Inside This Issue - News
Judge blocks Medicaid cuts in Washington state
April 20th, 2009
TACOMA, Wash. – Pharmacy groups earlier this month hailed a federal judge for temporarily blocking a Medicaid pharmacy reimbursement cut in Washington state.
U.S. District Judge Robert Bryan on March 31 issued a temporary restraining order against the cut, which was due to take effect at midnight that night. The plan to implement the cut failed to meet procedural requirements and was unfair to pharmacies, Bryan ruled.
He said he would decide by April 9 whether to lift the restraining order or issue a preliminary injunction halting the cut indefinitely.
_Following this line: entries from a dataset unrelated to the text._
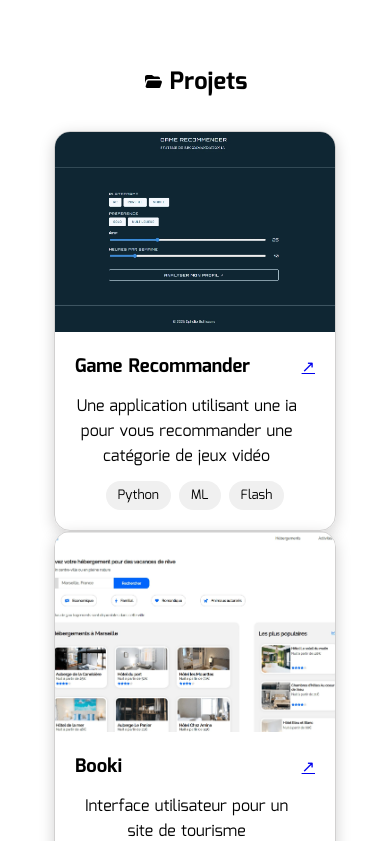
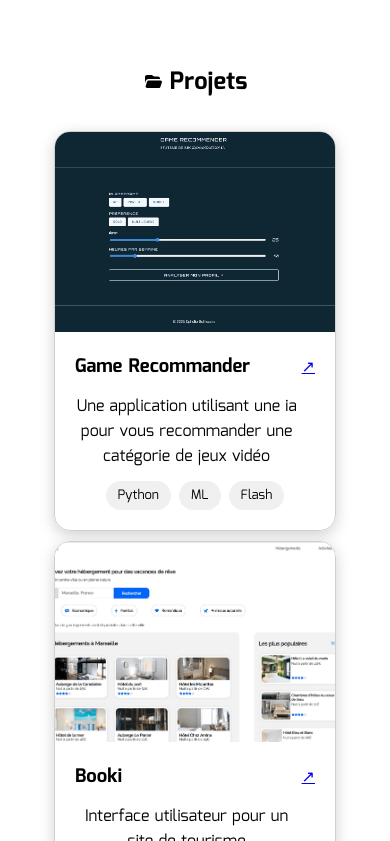
Before and after one commit to Equinoxya/portefolio_dev, a Vue app in the folder portefolio/: page / in a window 390 px wide. Shown: the part 1983-2824 px from the top of the page. Built offline with nearby package versions, Linux system fonts and the light colour scheme.

Commit message:
feat: adjust gap in projects section for better responsiveness on smaller screens

```diff
--- a/portefolio/src/components/ProjectsSection.vue
+++ b/portefolio/src/components/ProjectsSection.vue
@@ -117,4 +117,9 @@ p{
     padding: 4px 12px;
     font-size: 13px;
 }
+@media (max-width: 768px){
+    .projets{
+        gap:10px;
+    }
+}
 </style>
```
But he later postponed his decision until May 18, leaving the restraining order in place until that date.
The Washington State Pharmacy Association, the National Association of Chain Drug Stores and the National Community Pharmacists Association filed a joint lawsuit on March 30 challenging the plan to cut reimbursement for brand name drugs to the average wholesale price minus 20%. That would make the state’s reimbursement rate the lowest in the nation.
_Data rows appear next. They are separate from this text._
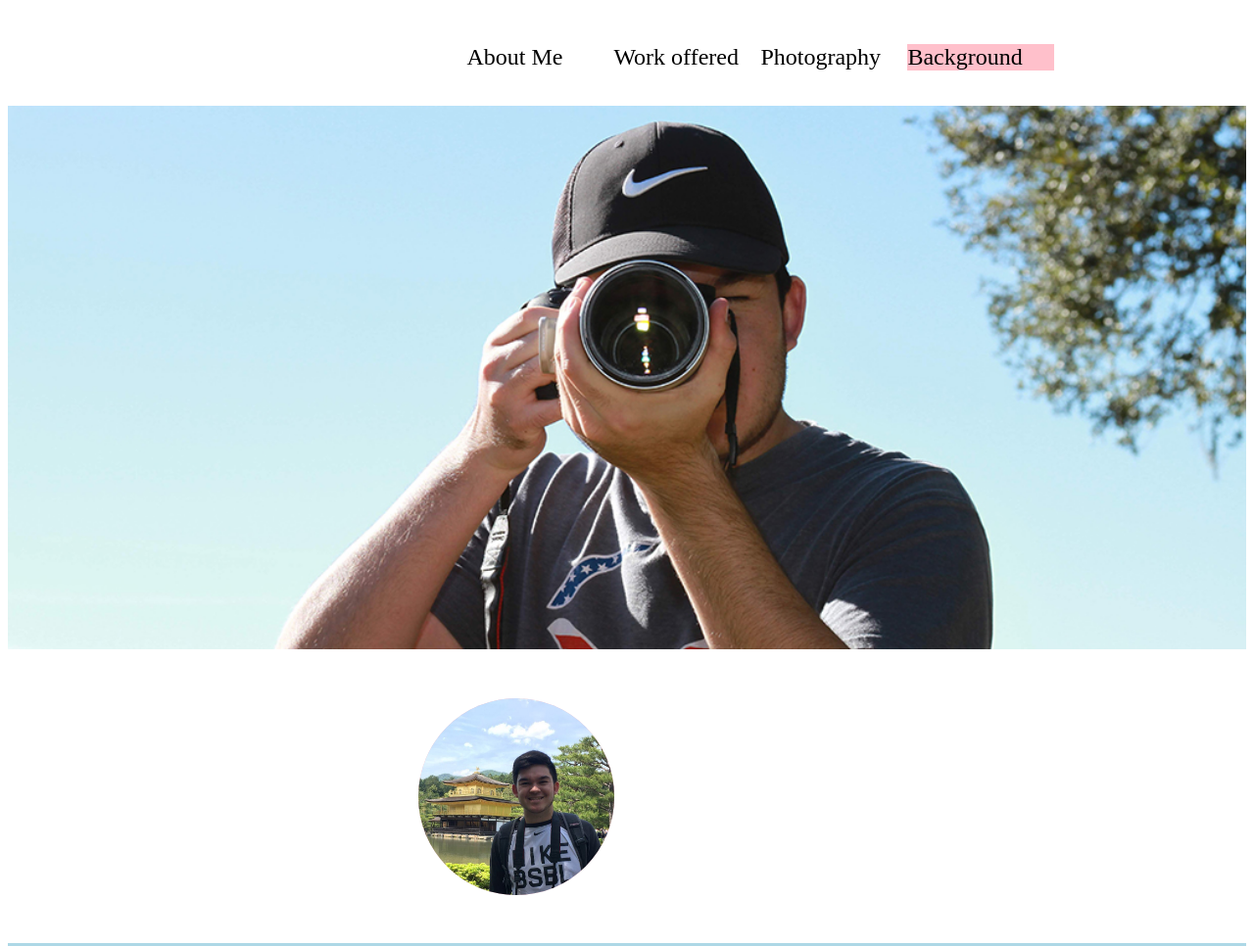
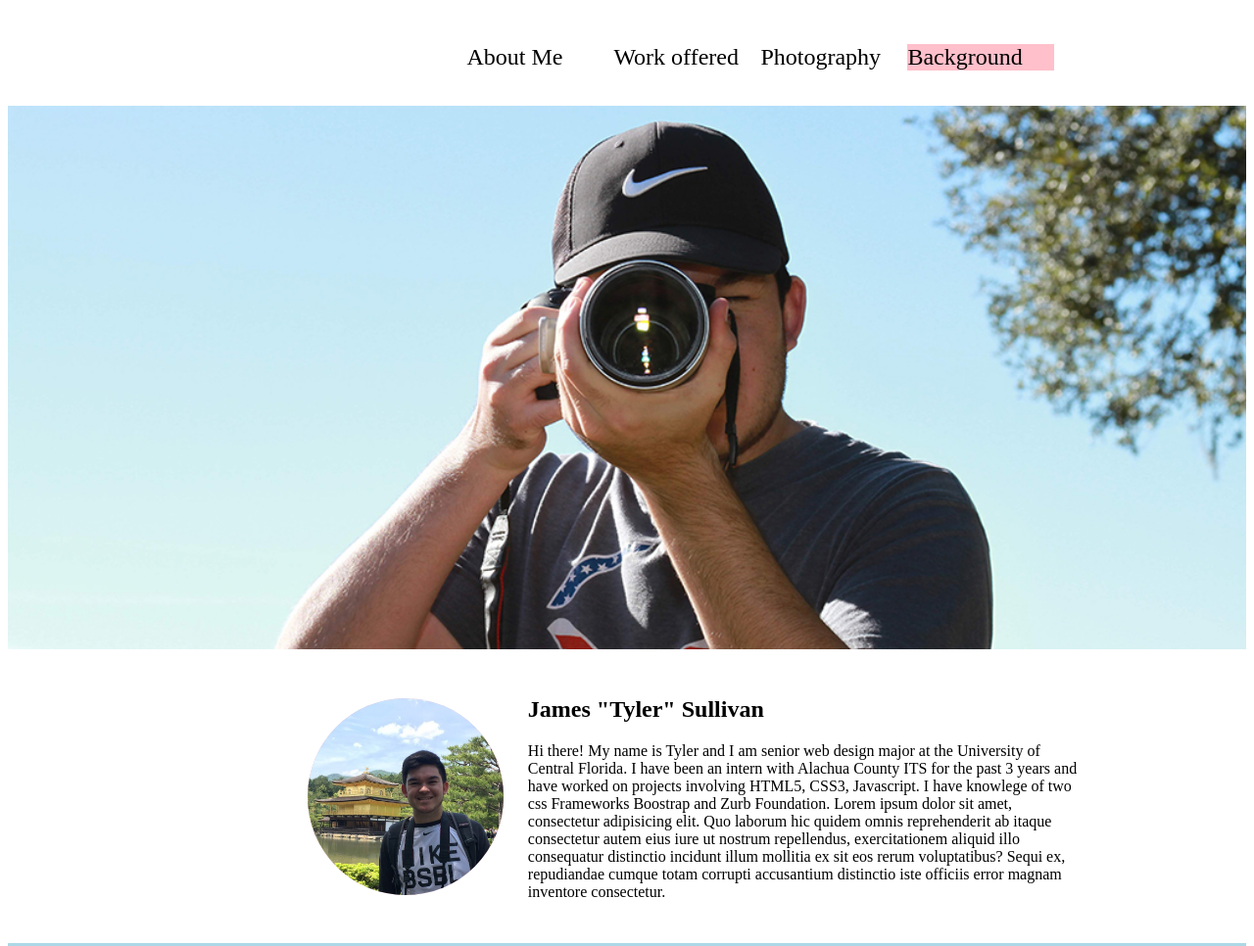
Before and after one commit to tylersullivan21/portfolio, a plain HTML site: page index.html in a window 1280 px wide. Shown: the top 966 px of the page at 98% size. Drawn offline with Linux system fonts and the light colour scheme.

Commit message:
built about me section

```diff
--- a/css/port.css
+++ b/css/port.css
@@ -60,11 +60,9 @@
   }
   .about-me{
     grid-area: about-me;
-
-    display:grid;
-    grid-template-columns: 20% 1fr 2% 1fr 20%;
-    grid-template-areas:
-      ". self-pic . about-text ."
+    display: grid;
+    grid-template-columns: 15% 25% 2% 45% 15%;
+    grid-template-areas: ". self-pic . about-text .";
   }
 .self-pic{
   grid-area: self-pic;
@@ -74,8 +72,10 @@
   justify-self: end;
   align-self: center;
 }
+
 .about-text{
     grid-area: about-text;
+    align-self: center;
 
 }
   .work-offered{
--- a/index.html
+++ b/index.html
@@ -31,7 +31,10 @@
 
         <img src="img/headshot-crop.jpg" alt="" class="self-pic">
 
-        <div class="about-text"></div>
+        <div class="about-text">
+            <h2>James "Tyler" Sullivan</h2>
+            <p>Hi there! My name is Tyler and I am senior web design major at the University of Central Florida. I have been an intern with Alachua County ITS for the past 3 years and have worked on projects involving HTML5, CSS3, Javascript. I have knowlege of two css Frameworks Boostrap and Zurb Foundation. Lorem ipsum dolor sit amet, consectetur adipisicing elit. Quo laborum hic quidem omnis reprehenderit ab itaque consectetur autem eius iure ut nostrum repellendus, exercitationem aliquid illo consequatur distinctio incidunt illum mollitia ex sit eos rerum voluptatibus? Sequi ex, repudiandae cumque totam corrupti accusantium distinctio iste officiis error magnam inventore consectetur.</p>
+        </div>
 
     </div>
 
```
“This is a tremendous victory for patients and pharmacy in Washington state,” NACDS president and chief executive officer Steve Anderson said this month. “While we still have a fight ahead of us in permanently preventing these cuts from taking effect, the court’s ruling will help stave off the cuts so that patients are able to access their prescription medications and other services from their neighborhood pharmacy.
“This poorly calculated effort to save money only penalizes Washingtonians, and the potential costs to patients and health care over the long term could certainly be more devastating.”
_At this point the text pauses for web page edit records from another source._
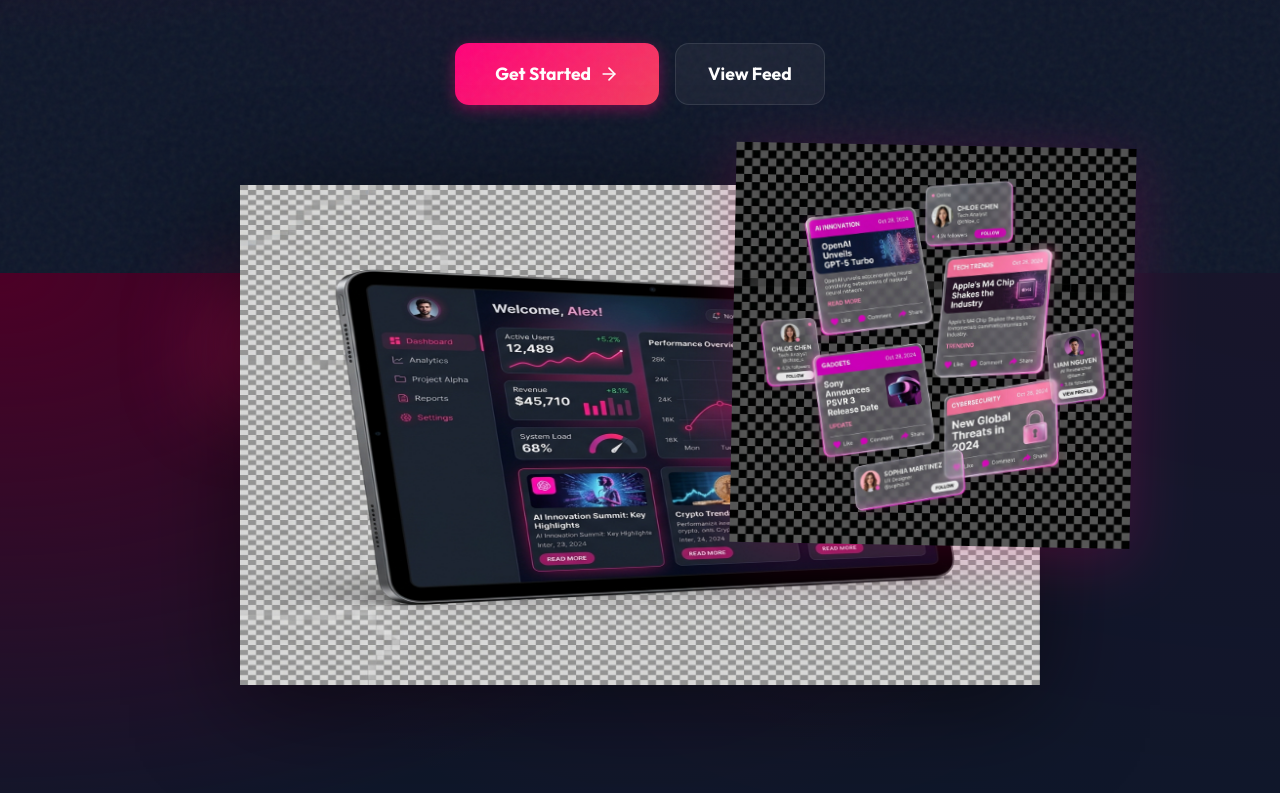
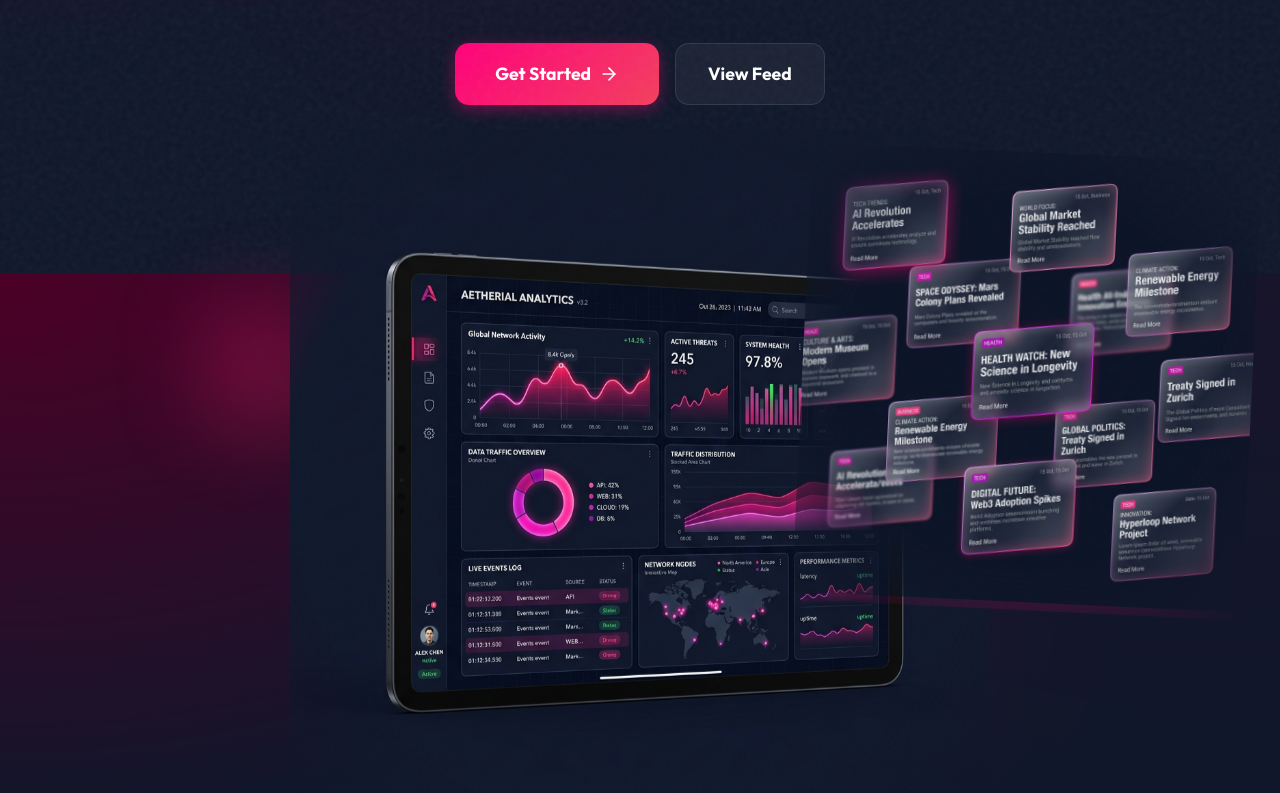
Before and after one commit to codexuttam/Dacby-tech-, a React (Vite) app in the folder hacker-news-clone/frontend/: page / in a window 1280 px wide. Shown: the part 527-1320 px from the top of the page. Built offline with nearby package versions, Linux system fonts and the light colour scheme.

Commit message:
Fix: Enhance hero visuals with seamless blending and improved spacing

```diff
--- a/hacker-news-clone/frontend/src/pages/Landing.jsx
+++ b/hacker-news-clone/frontend/src/pages/Landing.jsx
@@ -148,52 +148,72 @@ const Landing = () => {
             position: 'relative',
             display: 'flex',
             justifyContent: 'center',
-            height: '500px'
+            alignItems: 'center',
+            height: '600px',
+            width: '100%'
           }}
         >
           {/* Main Tablet Mockup */}
-          <motion.img
-            src="/assets/hero-tablet.png"
-            alt="Dashboard Preview"
+          <motion.div
             style={{
+              position: 'relative',
+              zIndex: 2,
               width: '100%',
-              maxWidth: '800px',
-              zIndex: 2,
-              filter: 'drop-shadow(0 20px 50px rgba(0,0,0,0.5))',
-              transform: 'perspective(1000px) rotateX(10deg)'
+              maxWidth: '700px',
+              maskImage: 'radial-gradient(circle, black 70%, transparent 100%)',
+              WebkitMaskImage: 'radial-gradient(circle, black 70%, transparent 100%)'
             }}
             animate={{
-              y: [0, -10, 0],
+              y: [0, -15, 0],
             }}
             transition={{
-              duration: 6,
+              duration: 7,
               repeat: Infinity,
               ease: "easeInOut"
             }}
-          />
+          >
+            <img
+              src="/assets/hero-tablet.png"
+              alt="Dashboard Preview"
+              style={{
+                width: '100%',
+                filter: 'drop-shadow(0 20px 50px rgba(0,0,0,0.8))',
+                borderRadius: '40px'
+              }}
+            />
+          </motion.div>
 
           {/* Floating Cards (Generated Group) */}
-          <motion.img
-            src="/assets/floating-cards.png"
-            alt="Floating UI Elements"
+          <motion.div
             style={{
               position: 'absolute',
               top: '-10%',
-              right: '5%',
-              width: '400px',
+              right: '-5%',
+              width: '450px',
               zIndex: 3,
-              filter: 'drop-shadow(0 10px 30px rgba(255, 0, 122, 0.2))'
+              maskImage: 'radial-gradient(circle, black 60%, transparent 100%)',
+              WebkitMaskImage: 'radial-gradient(circle, black 60%, transparent 100%)'
             }}
             animate={{
-              y: [0, 20, 0],
-              rotate: [0, 2, 0]
+              y: [0, 30, 0],
+              x: [0, 10, 0],
+              rotate: [0, 3, 0]
             }}
             transition={{
-              duration: 8,
+              duration: 10,
               repeat: Infinity,
               ease: "easeInOut"
             }}
-          />
+          >
+            <img
+              src="/assets/floating-cards.png"
+              alt="Floating UI Elements"
+              style={{
+                width: '100%',
+                filter: 'drop-shadow(0 10px 40px rgba(255, 0, 122, 0.3))'
+              }}
+            />
+          </motion.div>
 
           {/* Additional Floating Element (Left) */}
           <motion.div
```
Also changed, not shown: hacker-news-clone/frontend/public/assets/floating-cards.png, hacker-news-clone/frontend/public/assets/hero-tablet.png.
The cut would have meant dispensing many drugs at a loss, said Julie Akers, pharmacy district manager at Seattle-based Bartell Drug. Bartell announced that it would accept no new Medicaid patients if the cut went through.
Walgreen Co. announced that it would withdraw 44 of its pharmacies from the state’s Medicaid program as of May 1 if the cut took effect. The pharmacies represent more than 60% of the company’s Medicaid business in the state and are found in large and small communities.
“The state could fill its Medicaid budget gap in a number of other ways,” said Walgreens senior vice president of pharmacy Kermit Crawford. “As an example, independent and chain pharmacies have identified as much as $90 million in potential savings through more effective medication management. These are sound alternatives to payment cuts to pharmacies.”
Walgreens does more than the average Washington pharmacy to save the state money by filling prescriptions with generics, added Crawford. The drug chain fills 77% of state Medicaid prescriptions with generics; the state average is 63%. Bringing the average up to Walgreens’ level “could, by itself, provide the Medicaid program with the savings it’s looking for,” he said.
Washington has “the worst payment rate in the country for brand name medications” and one of the worst for generics, Crawford pointed out. “We can’t operate as usual under that situation.”